WASHINGTON -- Most seniors who lacked prescription coverage in past years now have it through the Medicare drug benefit, but a survey to be released finds that about 20 percent of enrollees said they had put off or skipped getting some medications because of the program's costs.
The poll of more than 16,000 seniors, published online by the journal Health Affairs, is the closest thing to a report card on one of President Bush's major domestic policy accomplishments.

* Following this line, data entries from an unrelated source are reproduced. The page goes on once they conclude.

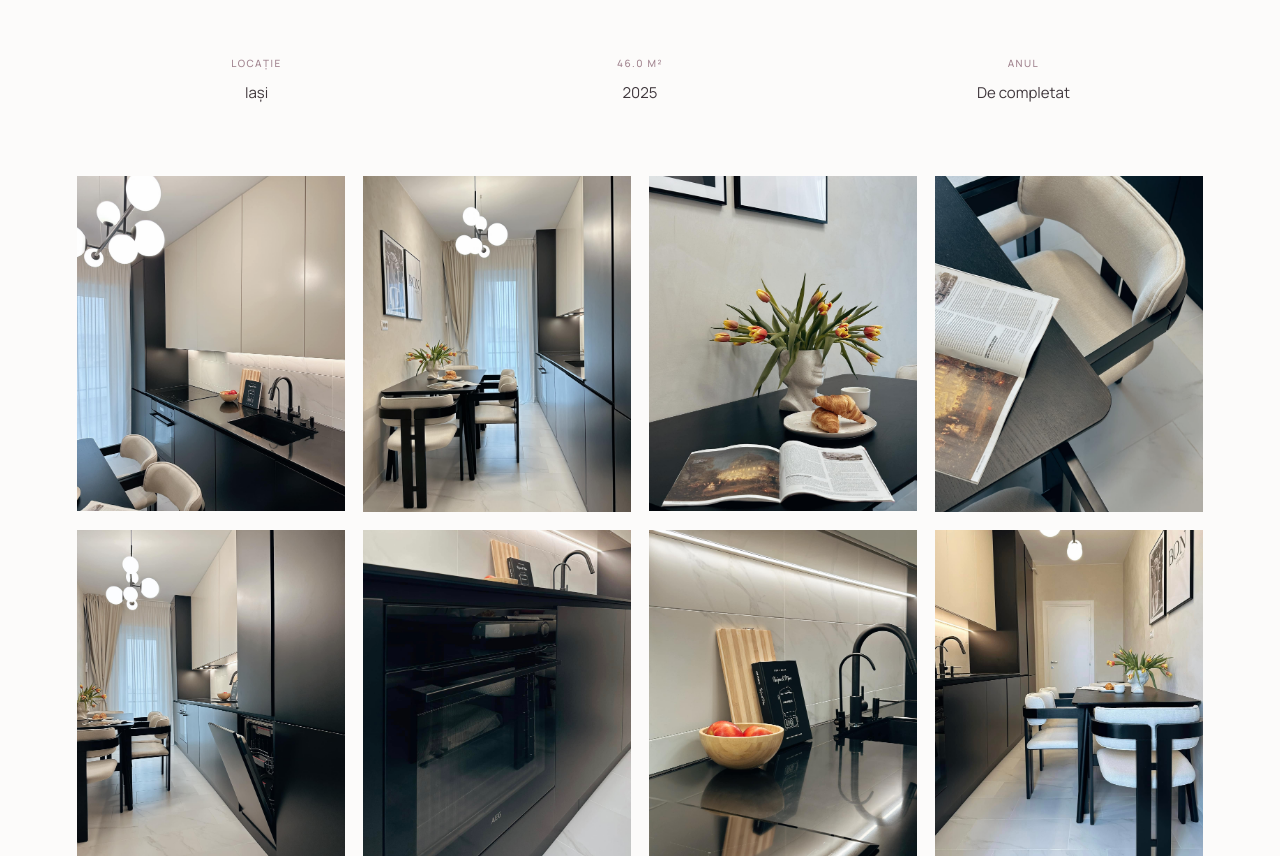
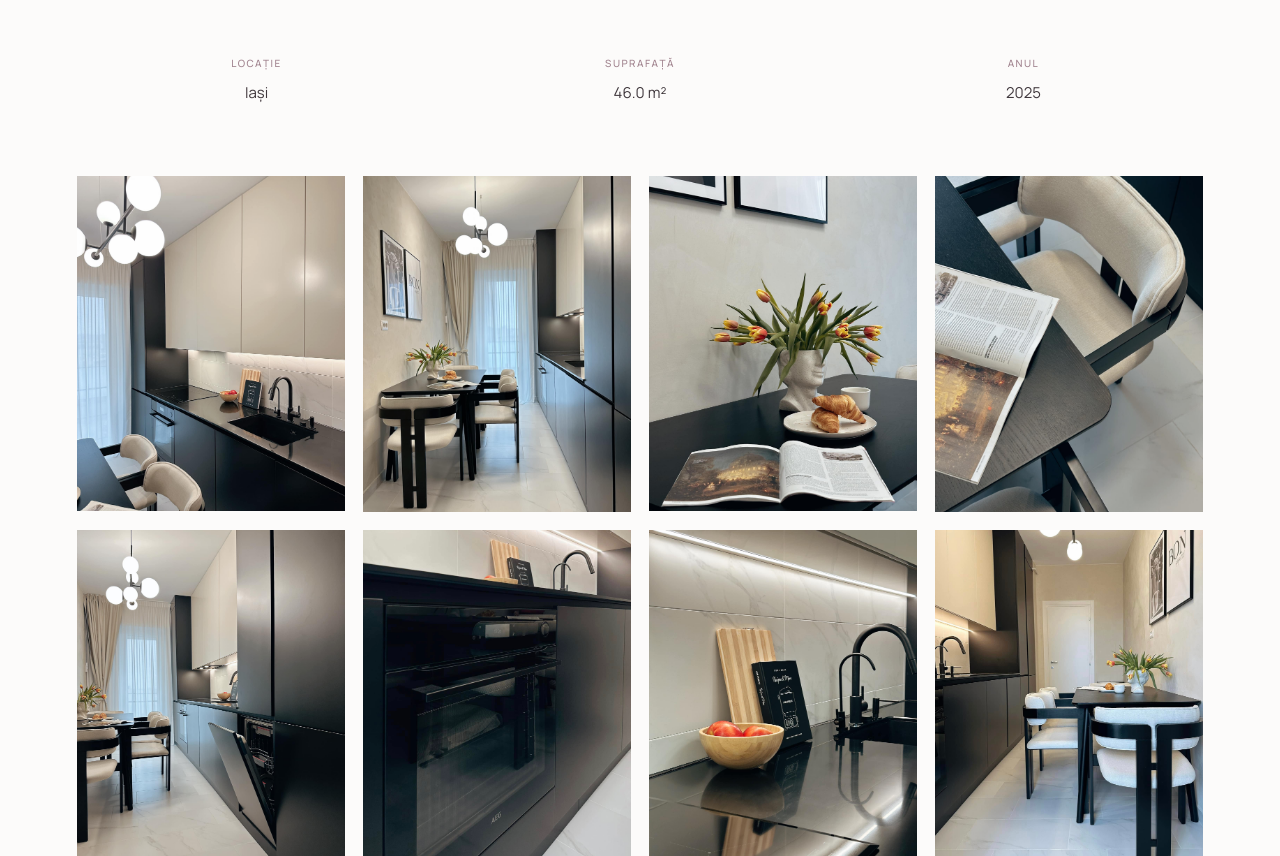
Before and after one commit to Iasmina65/ism.uniquedesign, a plain HTML site: page proiecte/noir-essence/index.html in a window 1280 px wide. Shown: the part 1124-1980 px from the top of the page. Drawn offline with Linux system fonts and the light colour scheme.

Commit message:
Update index.html

```diff
--- a/proiecte/noir-essence/index.html
+++ b/proiecte/noir-essence/index.html
@@ -223,7 +223,7 @@ body > header nav a:hover, body > header .logo:hover { color: #806775 !important
 <main class="detail">
     <a class="back" href="/#proiecte">Înapoi</a><h1>Noir Essence</h1><p class="category">Rezidențial · Apartament</p><div class="gallery"><a class="gallery-cover" href="/imagini/proiect 06/9.jpg" target="_blank">
   <img src="/imagini/proiect 06/9.jpg" alt="Living accente negre designn interior">
-</a><div aria-label="Detalii proiect" class="project-facts"><div class="project-fact"><span class="project-fact-label">Locație</span><span class="project-fact-value">Iași</span></div><div class="project-fact"><span class="project-fact-label">46.0 m²</span><span class="project-fact-value">2025</span></div><div class="project-fact"><span class="project-fact-label">Anul</span><span class="project-fact-value">De completat</span></div></div><a class="gallery-tile" href="/imagini/proiect 06/1.jpg" target="_blank"><img src="/imagini/proiect 06/1.jpg" alt="Bucatarie neagra design interior" loading="lazy"></a>
+</a><div aria-label="Detalii proiect" class="project-facts"><div class="project-fact"><span class="project-fact-label">Locație</span><span class="project-fact-value">Iași</span></div><div class="project-fact"><span class="project-fact-label">Suprafață</span><span class="project-fact-value">46.0 m²</span></div><div class="project-fact"><span class="project-fact-label">Anul</span><span class="project-fact-value">2025</span></div></div><a class="gallery-tile" href="/imagini/proiect 06/1.jpg" target="_blank"><img src="/imagini/proiect 06/1.jpg" alt="Bucatarie neagra design interior" loading="lazy"></a>
 <a class="gallery-tile" href="/imagini/proiect 06/2.jpg" target="_blank"><img src="/imagini/proiect 06/2.jpg" alt="Bucatarie neagra design interior" loading="lazy"></a>
 <a class="gallery-tile" href="/imagini/proiect 06/3.jpg" target="_blank"><img src="/imagini/proiect 06/3.jpg" alt="Bucatarie neagra design interior" loading="lazy"></a>
 <a class="gallery-tile" href="/imagini/proiect 06/4.jpg" target="_blank"><img src="/imagini/proiect 06/4.jpg" alt="Bucatarie neagra design interior" loading="lazy"></a>
```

The program, which began last year after being created by a Republican-led Congress, provides prescription coverage through private insurance plans, charging an average monthly premium of about $27.
One reason so many beneficiaries are having difficulty paying for medications is that many low-income seniors apparently are unaware that they can get extra government subsidies to lower their costs, the survey indicated.
Democrats seized on the findings as evidence that the benefit is not working well for the seniors who need it most, those who must take a number of medications.
"It's a system basically designed to create profits for private insurance plans," said Rep. Pete Stark, a California Democrat who is chairman of the House Ways and Means subcommittee on health. "I don't want to see it repealed, but I want to see it repaired."
Researchers involved with the survey said the survey presents a mixed picture.
The program "has helped in expanding coverage to people who didn't have it, and that is a great thing, but there is still work to be done in making medications more affordable for seniors," said Tricia Neuman of the nonpartisan Kaiser Family Foundation, one of three groups that collaborated in the study.
Medicare officials had no immediate comment.
The survey found that about 8 percent of seniors remain without coverage, down from one-third a year earlier.
Overall, about half of the 44 million elderly and disabled Medicare beneficiaries were enrolled in the prescription program. The rest of those with drug coverage received their benefits from a former employer or through the Department of Veterans Affairs.
Ricardo Alonso-Zaldivar writes for the Los Angeles Times.